The Veronicas

The Fillmore At Irving Plaza

The VeronicasNEW YORK, NY–I’m not one for mainstream music. If you want to count such guilty pleasures as Fall Out Boy or Paramore, then by all means go ahead, but that’s not what I am referring to as mainstream. I am talking about straight-up Top 40 prefabricated trash that was packaged for Z100, played by studio musicians, and sung by sluts in pleather tube tops. Never in a million years did I think I would have to eat those words when I walked the three blocks from work to The Fillmore at Irving Plaza to see Australian female pop-rock duo, The Veronicas.

As I made my way through the throngs of people scattered across the venue I could hear the squeals of little girls awaiting the identical twin sisters to get onstage as the gays and near 30-year-old women began to already spill gin and tonics on the floor as they laughed with their girlfriends looking to the headliner of the night, Natasha Bedingfield.

The house lights dimmed and the sisters, Jessica and Lisa Origliasso, took their respective places on guitar and keys. Knowing very little background of the band before the show, I expected two Avril Lavignes to pop out with extensions and blonde hair, but instead the girls looked like they fell out of hipster Williamsburg, complete with dark wavy hair, red lipstick, skinny black pants, and a fedora. They looked more interesting than your average poppy vocalists and I doubt I could see either of them in pleather.

I was still quite nervous as the set began, afraid they were going to sound like Ashlee Simpson instead, but The Veronicas proved me wrong once again as they broke out into “Untouched,” a favorite of theirs to perform off their new album, Hook Me Up. Their sound is definitely more on the top side of music, but they fuse rock and roll licks and synth beats that push the envelope talent-wise. Past the time of singing and writing songs in their bedroom, the girls’ individual personalities shine through in their music as they collaborate more like a band onstage, rather than a pop girl duo by incorporating their older, but good-looking, all male musical support.

Next they played “Take Me On The Floor,” a cheeky potential radio hit in the vein of Katy Perry or Lily Alan.
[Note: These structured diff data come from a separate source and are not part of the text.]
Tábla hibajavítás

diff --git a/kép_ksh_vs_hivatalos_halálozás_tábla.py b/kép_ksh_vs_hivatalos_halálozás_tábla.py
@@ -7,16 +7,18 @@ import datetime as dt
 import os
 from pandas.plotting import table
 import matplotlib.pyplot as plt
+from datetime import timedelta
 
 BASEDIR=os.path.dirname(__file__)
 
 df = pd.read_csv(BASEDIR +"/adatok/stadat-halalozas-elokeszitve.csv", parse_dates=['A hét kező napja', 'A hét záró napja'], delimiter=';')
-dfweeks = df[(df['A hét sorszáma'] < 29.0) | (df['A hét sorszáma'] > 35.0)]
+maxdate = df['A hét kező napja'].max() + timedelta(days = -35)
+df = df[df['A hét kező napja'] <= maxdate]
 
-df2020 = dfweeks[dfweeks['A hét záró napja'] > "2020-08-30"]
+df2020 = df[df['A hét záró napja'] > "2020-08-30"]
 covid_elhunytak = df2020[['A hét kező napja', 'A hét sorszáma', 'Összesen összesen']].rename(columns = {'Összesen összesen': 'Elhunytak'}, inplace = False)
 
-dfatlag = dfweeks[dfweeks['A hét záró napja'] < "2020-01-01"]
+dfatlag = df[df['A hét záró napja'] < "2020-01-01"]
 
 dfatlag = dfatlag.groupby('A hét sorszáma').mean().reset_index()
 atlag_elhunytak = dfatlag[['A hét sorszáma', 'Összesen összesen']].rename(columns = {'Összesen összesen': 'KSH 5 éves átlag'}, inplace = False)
The song is pretty sassy, but furthermore, the girls displayed their vocal strength and versatility as they channeled their inner Karen O, front woman of the Yeah Yeah Yeahs.

As their six-song set progressed their spark began to fade as they performed older hits like “4ever.” It made me ask myself if those types of pop anthems are what the girls wanted to be singing. Maybe it was fatigue, but it seemed pretty clear that those songs were in the past, but felt compelled to perform them live because their international fame stemmed from their popularity.

Attempting to break out of the box, the Origliasso twins performed “Brother Brother,” an ‘80s rock tune inspired by the likes of modern screamo and hardcore genres. As the bridge started, one of the girls let out a yell like a small dying mammal. Completely out of character, I will give it an “E” for effort although a now defunct cock rock band would have been into the attempted scream. It’s hard to have a good yell when you are only 100 lbs. though.

I hate to admit, but I had fun watching The Veronicas. I would totally play them in my car on a hot summer day. Well, I would if I had a car here in New York.

—by , July 23, 2008


Site designed by Subjective Designs | Powered by WordPress | Content © 1969-2016 Arts Weekly, Inc. All Rights Reserved.